Hansen Distinguished Lecture
“Lessons from Baltimore: The Intersection between Public Health and Physician Activism”
Wednesday, April 19
Callaghan Auditorium (Room N110)
Iowa’s small towns may not appear to have much in common with a large city like Baltimore, but rural and urban areas are facing some similar health challenges.
“There is an opioid emergency across our country,” says Leana Wen, MD, Commissioner of Health for the City of Baltimore, citing one example, “and it’s vividly and dramatically affecting Baltimore.”
Iowa, too, has seen significant increases in opioid use. Opioid overdoses killed 61 Iowans in 2015, more than double the number from 2005, according to the Iowa Department of Public Health.
Wen will discuss this and other public health issues when she delivers the Hansen Distinguished Lecture, “Lessons from Baltimore: The Intersection between Public Health and Physician Activism,” on Wednesday, April 19, at 12:30 p.m. in Callaghan Auditorium (Room N110), College of Public Health Building. The event is free and open to the public.
The front lines of public health delivery
Wen describes her talk as “lessons from the front lines of public health delivery in Baltimore – both successes and failures,” she says. “I’ll also share my views on what it is students can do to be involved right now, and how they can be most effective in their communities.”
The University of Iowa College of Public Health named Wen the recipient of its 2016 Richard and Barbara Hansen Leadership Award and Distinguished Lectureship in recognition of her leadership in improving well-being and reducing health disparities.
To combat opioid overdose in Baltimore, Wen issued a blanket prescription for the opioid antidote, naloxone, to all 620,000 city residents. Since 2015, this program has saved over 530 lives.
“There are differences in the implementation of programs, but the challenges are the same,” Wen says about addressing the opioid epidemic, adding that there is a common need to “reduce stigma surrounding addiction and mental health.”
Under Wen’s direction, the Baltimore City Health Department has implemented a number of innovative health programs, including B’More for Healthy Babies, which has resulted in a 38 percent reduction of infant mortality in just seven years; Vision for Baltimore, an initiative to provide glasses to every child who needs them; Safe Streets, a program to engage citizens and hospitals in treating gun violence as a contagious disease; and Healthy Baltimore 2020, a blueprint for health and well-being that enlists all sectors to achieve the ambitious goal of cutting disparities in half in ten years.
Urban and rural health disparities
Wen points out that health disparities affect both urban and rural populations.
“The challenges might seem different, but it comes down to social determinants of health,” Wen says.
Examples of social determinants include access to health care services, exposure to crime and violence, availability of safe housing and local food markets, quality of education and jobs training, and transportation options.
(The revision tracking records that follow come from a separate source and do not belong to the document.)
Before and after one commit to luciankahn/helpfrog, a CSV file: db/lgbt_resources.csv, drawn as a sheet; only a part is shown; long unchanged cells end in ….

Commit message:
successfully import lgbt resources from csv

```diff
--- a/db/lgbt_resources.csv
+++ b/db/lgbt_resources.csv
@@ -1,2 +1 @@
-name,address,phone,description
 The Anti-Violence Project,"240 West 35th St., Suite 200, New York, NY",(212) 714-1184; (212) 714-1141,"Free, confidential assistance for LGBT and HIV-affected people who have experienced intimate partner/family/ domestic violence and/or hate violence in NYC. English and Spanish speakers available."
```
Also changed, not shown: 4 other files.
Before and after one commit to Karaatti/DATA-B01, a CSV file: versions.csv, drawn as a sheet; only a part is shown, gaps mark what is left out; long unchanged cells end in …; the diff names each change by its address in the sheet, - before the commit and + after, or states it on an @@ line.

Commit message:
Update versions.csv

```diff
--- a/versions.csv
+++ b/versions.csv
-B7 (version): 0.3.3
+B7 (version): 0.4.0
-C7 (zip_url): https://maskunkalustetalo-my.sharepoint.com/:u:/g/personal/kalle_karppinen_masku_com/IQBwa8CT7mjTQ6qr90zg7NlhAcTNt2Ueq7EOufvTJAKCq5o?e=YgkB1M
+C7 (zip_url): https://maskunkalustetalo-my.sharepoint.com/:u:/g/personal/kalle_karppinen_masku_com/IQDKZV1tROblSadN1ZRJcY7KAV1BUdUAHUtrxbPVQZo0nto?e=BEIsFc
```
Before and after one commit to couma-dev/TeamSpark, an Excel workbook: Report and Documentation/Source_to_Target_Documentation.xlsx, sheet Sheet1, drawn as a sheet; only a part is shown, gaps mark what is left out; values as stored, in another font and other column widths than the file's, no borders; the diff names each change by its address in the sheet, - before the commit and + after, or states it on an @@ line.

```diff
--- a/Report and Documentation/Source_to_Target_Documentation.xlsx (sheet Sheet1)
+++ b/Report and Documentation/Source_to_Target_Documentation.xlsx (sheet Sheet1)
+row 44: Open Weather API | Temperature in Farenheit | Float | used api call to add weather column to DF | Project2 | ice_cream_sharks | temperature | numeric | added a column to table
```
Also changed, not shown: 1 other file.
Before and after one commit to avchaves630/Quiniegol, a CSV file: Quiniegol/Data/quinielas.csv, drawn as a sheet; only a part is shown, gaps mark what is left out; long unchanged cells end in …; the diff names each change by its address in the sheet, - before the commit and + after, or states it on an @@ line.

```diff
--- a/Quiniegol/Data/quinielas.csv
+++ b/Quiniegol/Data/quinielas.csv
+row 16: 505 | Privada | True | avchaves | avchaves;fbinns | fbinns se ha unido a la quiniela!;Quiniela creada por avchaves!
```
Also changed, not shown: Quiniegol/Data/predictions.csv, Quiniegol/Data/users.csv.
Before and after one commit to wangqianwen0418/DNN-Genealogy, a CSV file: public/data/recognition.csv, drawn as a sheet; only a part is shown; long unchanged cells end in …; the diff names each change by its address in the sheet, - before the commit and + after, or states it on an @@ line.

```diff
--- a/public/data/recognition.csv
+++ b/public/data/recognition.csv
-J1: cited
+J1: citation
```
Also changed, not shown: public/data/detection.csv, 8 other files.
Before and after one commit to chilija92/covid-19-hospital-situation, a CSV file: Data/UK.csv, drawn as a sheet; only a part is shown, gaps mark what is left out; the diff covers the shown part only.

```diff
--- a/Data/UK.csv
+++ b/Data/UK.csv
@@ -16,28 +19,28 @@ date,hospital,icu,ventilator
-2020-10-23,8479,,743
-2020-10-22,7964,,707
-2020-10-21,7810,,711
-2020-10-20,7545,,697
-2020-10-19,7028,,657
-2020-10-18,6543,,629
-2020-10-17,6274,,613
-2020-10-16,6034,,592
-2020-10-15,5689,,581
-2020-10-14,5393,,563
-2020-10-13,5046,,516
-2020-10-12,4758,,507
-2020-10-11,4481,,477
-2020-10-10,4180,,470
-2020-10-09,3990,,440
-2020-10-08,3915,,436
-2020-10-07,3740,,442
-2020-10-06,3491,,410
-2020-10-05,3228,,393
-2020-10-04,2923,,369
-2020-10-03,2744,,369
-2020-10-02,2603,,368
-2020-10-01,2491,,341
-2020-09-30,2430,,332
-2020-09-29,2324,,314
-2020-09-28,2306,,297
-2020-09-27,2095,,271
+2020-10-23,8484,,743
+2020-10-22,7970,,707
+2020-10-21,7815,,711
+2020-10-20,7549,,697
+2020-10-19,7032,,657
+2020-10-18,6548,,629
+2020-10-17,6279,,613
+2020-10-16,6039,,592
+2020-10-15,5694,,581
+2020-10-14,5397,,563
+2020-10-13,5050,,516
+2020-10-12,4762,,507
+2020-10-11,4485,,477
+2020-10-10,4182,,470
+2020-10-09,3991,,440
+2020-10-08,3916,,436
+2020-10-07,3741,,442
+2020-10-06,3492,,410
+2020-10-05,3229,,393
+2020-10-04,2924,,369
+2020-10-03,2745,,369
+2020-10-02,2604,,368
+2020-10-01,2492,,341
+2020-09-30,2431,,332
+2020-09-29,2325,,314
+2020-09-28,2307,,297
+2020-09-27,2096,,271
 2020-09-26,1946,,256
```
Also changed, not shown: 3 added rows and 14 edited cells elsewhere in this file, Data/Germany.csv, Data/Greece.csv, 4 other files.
In other words, where you live has a big impact on your health.
Before her appointment as health commissioner in January 2015, Wen was an attending physician and director of patient-centered care in the Department of Emergency Medicine at George Washington University (GWU).
“I learned about public health not through academic training, but through practical experience,” Wen says. “I saw in the ER how little impact I had on the long-term health of my patients. That’s what clued me in on the importance of public health. Housing, food, the environment all affect how we live.”
As a professor of emergency medicine at the School of Medicine and of health policy at the School of Public Health, she co-directed GWU’s Residency Fellowship in Health Policy and co-led a new national collaboration on health policy and social mission with Kaiser Permanente.
Wen is also the author of the critically acclaimed book When Doctors Don’t Listen: How to Avoid Misdiagnoses and Unnecessary Tests, and has recorded several popular TED and TEDMED talks on patient-centered care, public health leadership, and health care reform.
The Hansen Leadership Award is presented annually by the UI College of Public Health to honor individuals who have made sustained contributions in the public health field. The award recognizes exemplary leadership, high ethical standards, and an enduring commitment to improving health on a national and international level. The award is made possible by a gift from Richard and Barbara Hansen of Iowa City.